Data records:
■ ■ ■
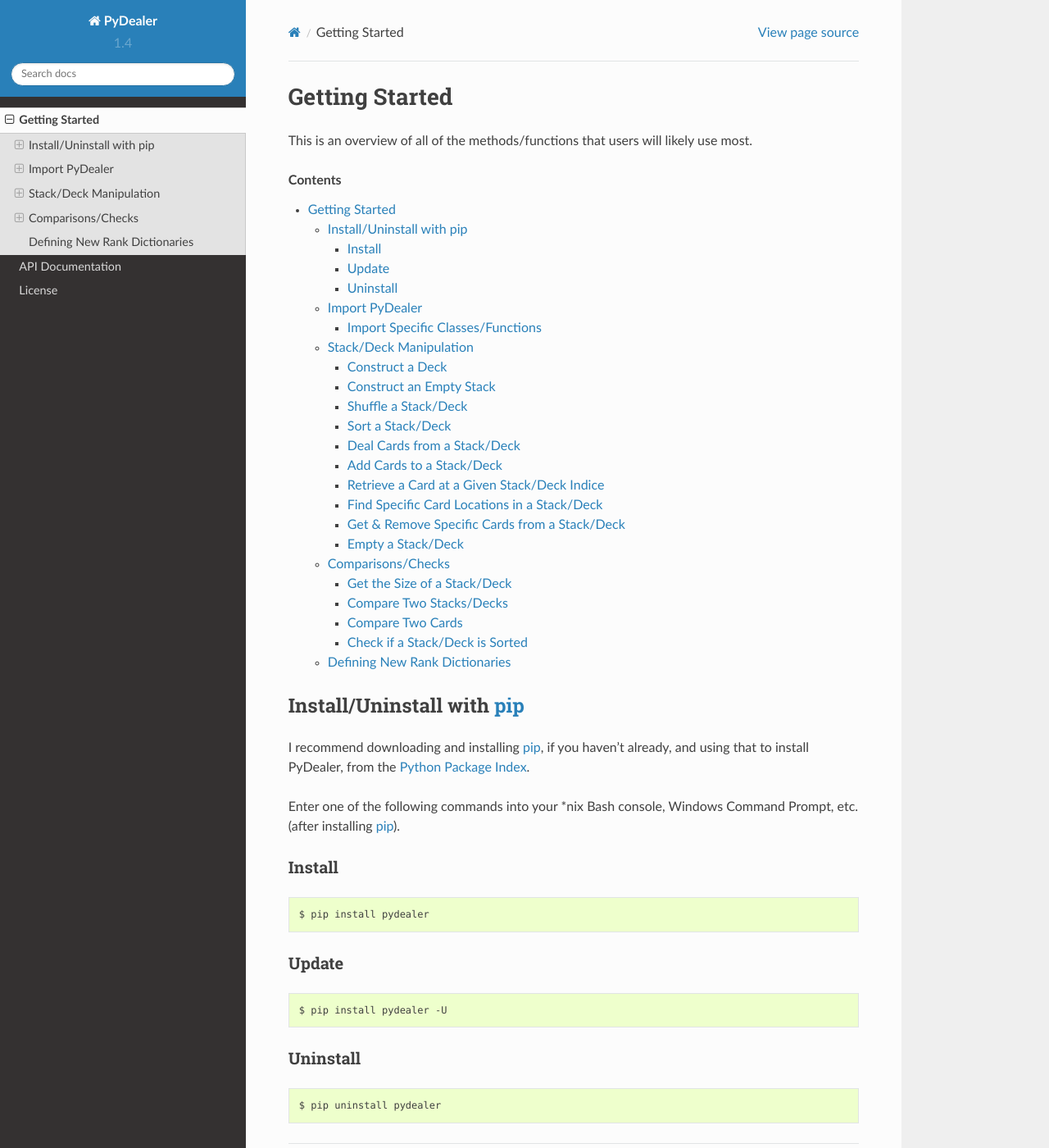
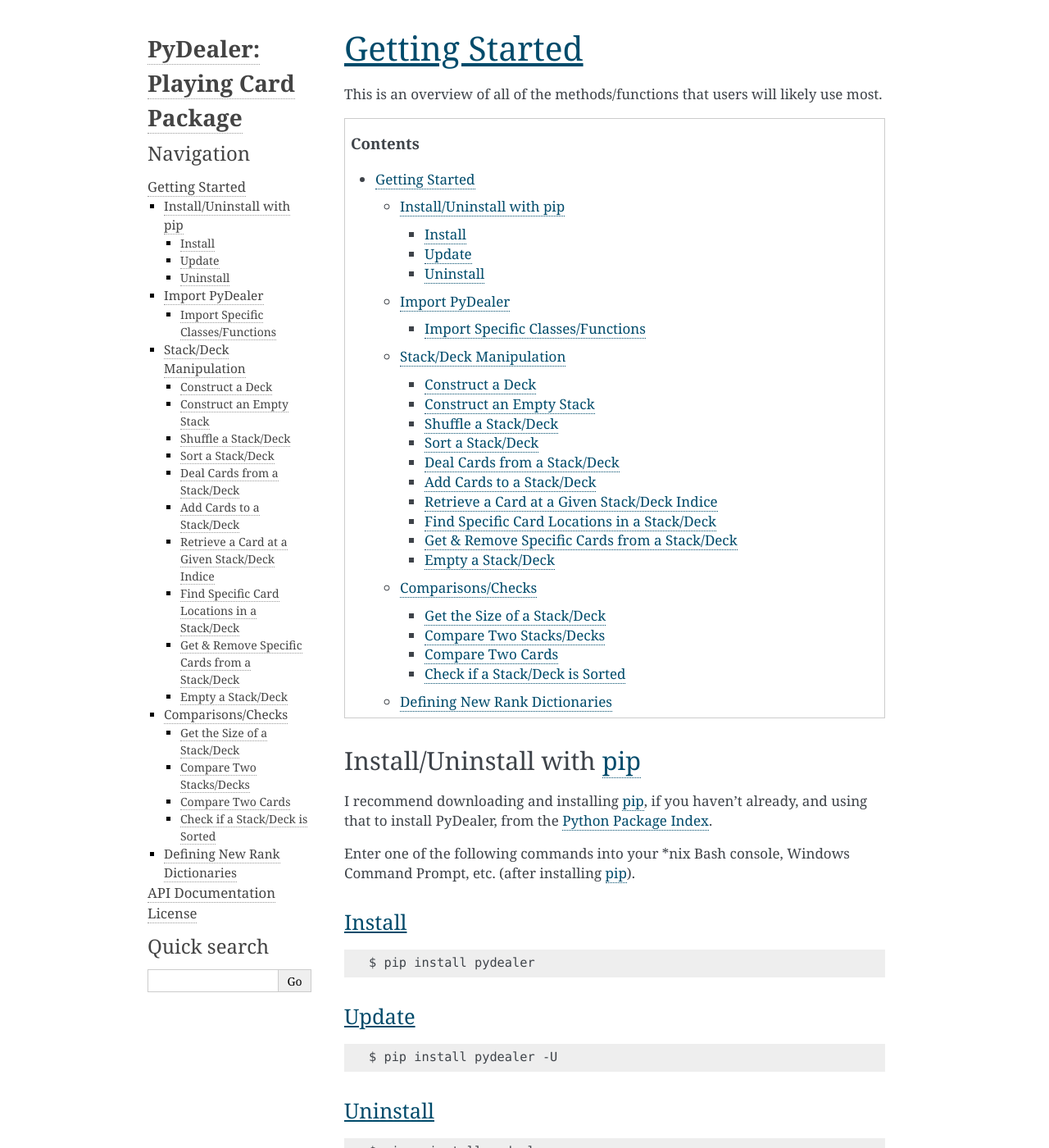
Before and after one commit to Trebek/pydealer, a Sphinx documentation site: the page built from docs/usage.rst, in a window 1280 px wide and 1400 px high. Shown: the whole window at 82% size. Built offline with Sphinx 7.4.7, drawn with Linux system fonts in a browser that asks for light colours; some of the changed text lies outside the part shown.

Commit message:
Changed a few small things.
- Changed `conf.py`, in the `docs` folder, so the docs now use the
'alabaster' theme.
- Fixed a note in `README.rst`.

```diff
--- a/README.rst
+++ b/README.rst
@@ -8,10 +8,9 @@
 
 The PyDealer package can be found at the `Python Package Index`_, and should be downloaded from there, and, ideally, installed with `pip`_.
 
-.. note::
-    **Note to Developers**
+**Note to Developers**
 
-    If you want to work on this project, please make sure you are working on the latest version of the `dev branch <https://github.com/Trebek/pydealer/tree/dev>`_, and make your pull requests to that branch. Thanks.
+If you want to work on this project, please make sure you are working on the latest version of the `dev branch <https://github.com/Trebek/pydealer/tree/dev>`_, and make your pull requests to that branch. Thanks.
 
 
 Quick Usage Example
--- a/docs/conf.py
+++ b/docs/conf.py
@@ -45,7 +45,7 @@
 master_doc = 'index'
 
 # General information about the project.
-project = u'PyDealer'
+project = u'PyDealer: Playing Card Package'
 copyright = u'2015, Alex Crawford'
 
 # The version info for the project you're documenting, acts as replacement for
@@ -101,9 +101,6 @@
 # The theme to use for HTML and HTML Help pages.  See the documentation for
 # a list of builtin themes.
 html_theme = 'default'
-# html_theme = 'sphinx_rtd_theme'
-# html_theme = 'alabaster'
-
 
 # Theme options are theme-specific and customize the look and feel of a theme
 # further.  For a list of options available for each theme, see the
@@ -118,8 +115,14 @@
 on_rtd = os.environ.get('READTHEDOCS', None) == 'True'
 
 if not on_rtd:  # only import and set the theme if we're building docs locally
-    html_theme = 'sphinx_rtd_theme'
     html_theme_path = ["_themes"]
+    # html_theme = 'sphinx_rtd_theme'
+    html_theme = 'alabaster'
+    html_sidebars = {
+        '**': [
+            'about.html', 'navigation.html', 'searchbox.html', 'donate.html',
+        ]
+    }
 
 # The name for this set of Sphinx documents.  If None, it defaults to
 # "<project> v<release> documentation".
```
Also changed, not shown: 1 other file.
■ ■ ■
## What the task asks
Across the data, pull every line containing the string "requests".

## Problem solution
-    If you want to work on this project, please make sure you are working on the latest version of the `dev branch <https://github.com/Trebek/pydealer/tree/dev>`_, and make your pull requests to that branch. Thanks.
+If you want to work on this project, please make sure you are working on the latest version of the `dev branch <https://github.com/Trebek/pydealer/tree/dev>`_, and make your pull requests to that branch. Thanks.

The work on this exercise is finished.